It’s a headache for any manager – how do you handle an employee who isn’t performing up to par? One way that has produced results is called the performance improvement plan.
This process is set up to enable better communication between a manager and the staff member and also to make clear to the employee exactly what is expected of him or her. The plan is put in place when a worker needs to improve his or her performance. The supervisor develops the plan, with ideas and feedback from the employee. The purpose of the plan is to help the employee reach an expected level of performance.
It is also suggested that another manager as well as the human resources department review the plan to make sure it is being implemented in a consistent manner. The supervisor then observes the employee and offers feedback relating to how the employee is fulfilling the performance objectives set out in the plan.
There are several issues that the supervisor should go over with the employee when setting up the plan. The first relates to the performance that needs to be improved. This should be clearly and specifically spelled out, and the supervisor should give examples of what the expected performance entails.

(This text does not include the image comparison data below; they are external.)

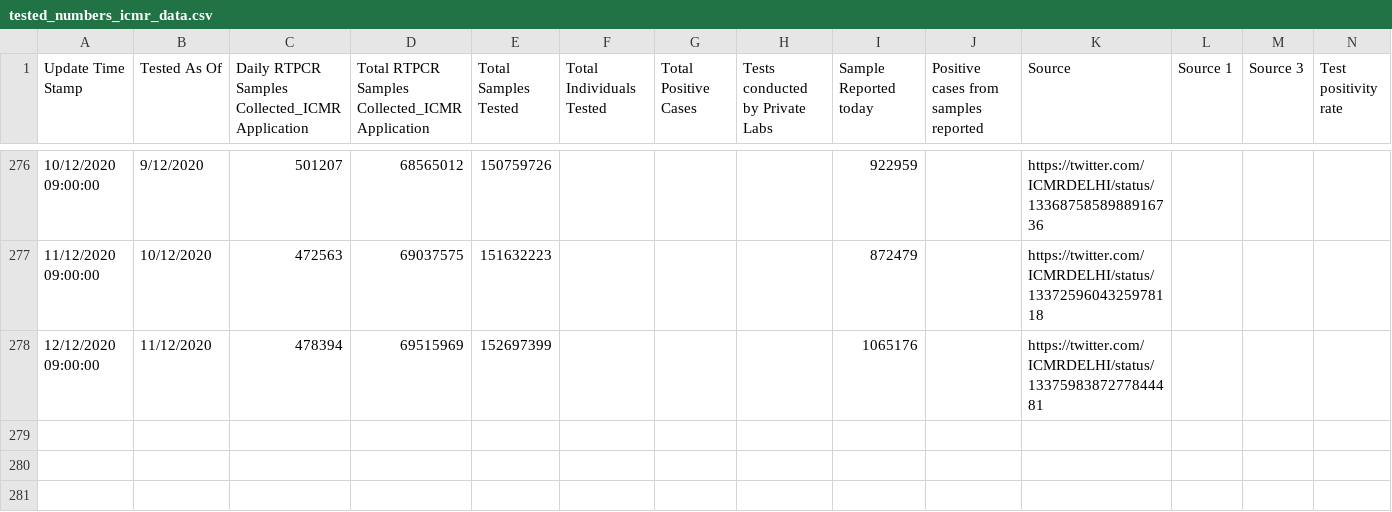
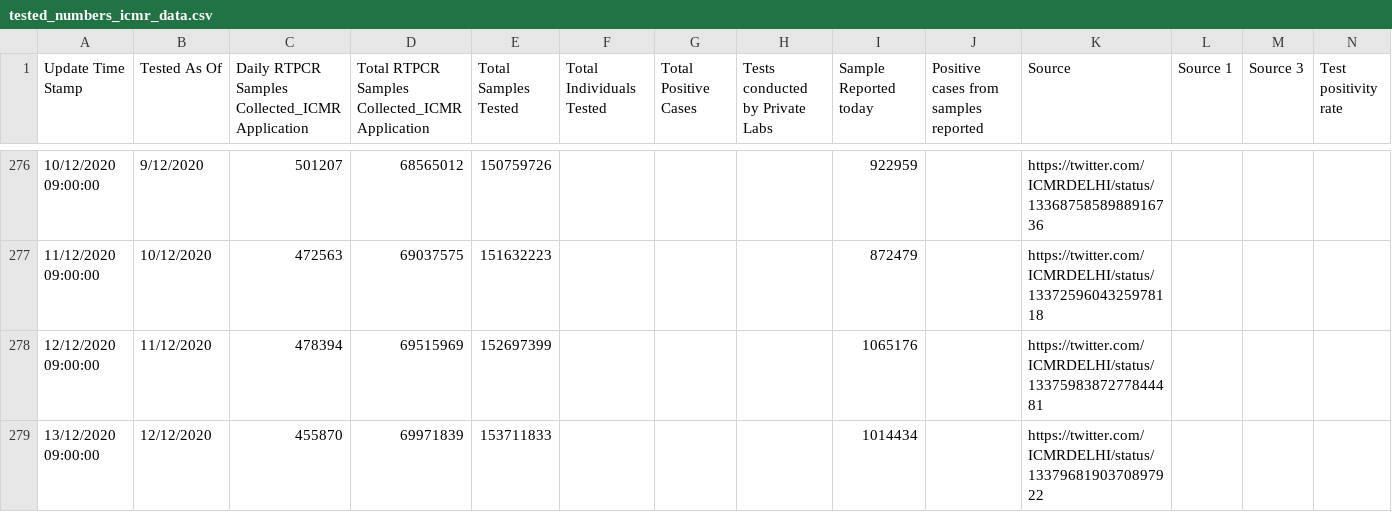
Before and after one commit to dvp-1/api, a CSV file: csv/latest/tested_numbers_icmr_data.csv, drawn as a sheet; only a part is shown, gaps mark what is left out; rows hold the shown columns only; the diff names each change by its address in the sheet, - before the commit and + after, or states it on an @@ line.

Commit message:
data updated on - Sun Dec 13 07:35:05 UTC 2020

```diff
--- a/csv/latest/tested_numbers_icmr_data.csv
+++ b/csv/latest/tested_numbers_icmr_data.csv
+row 279: 13/12/2020 09:00:00 | 12/12/2020 | 455870 | 69971839 | 153711833 |  |  |  | 1014434 |  | https://twitter.com/ICMRDELHI/status/1337968190370897922
```
Also changed, not shown: csv/latest/district_wise.csv, 17 other files.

The supervisor also needs to spell out the level of performance that is expected, and that the level is expected to be consistent.
A manager also needs to explain what support or resources are available to the employee to help him or her achieve the performance objectives. A supervisor also needs to spell out how feedback will be given to the employee on how he or she is doing. For example, if periodic meetings will be set up, the employee needs to know when and how often these will be held. Managers also need to develop a measurement procedure they will use to evaluate an employee’s progress. The employee also needs to be told the consequences for not reaching the agreed-upon goals.
If the employee is not making acceptable progress, it may be necessary to move to a progressive discipline process. This program is not to be interpreted as punishment, but, as with the performance improvement plan, to help the employee meet job expectations. The goal is to get the employee performing at an acceptable level and if that doesn’t occur, the discipline process allows the firm to terminate fairly the employment of workers who are not performing and who will not or cannot improve.
If the employee still does not improve, a manager should meet with the employee again to find out if he or she truly understands what is required and whether there are any problems that the supervisor does not know about that might be preventing the employee from performing at an acceptable level. If there is still no improvement, a verbal reprimand would then be given, followed by a written one. These would be followed by an increasing number of days suspended from work, and then termination if there is no improvement.
When you need help in finding high-level performers for your Manhattan-area company, contact Winston Resources. We can help you find skilled, reliable star employees for temporary, temp-to-hire and direct-hire assignments. Contact us today!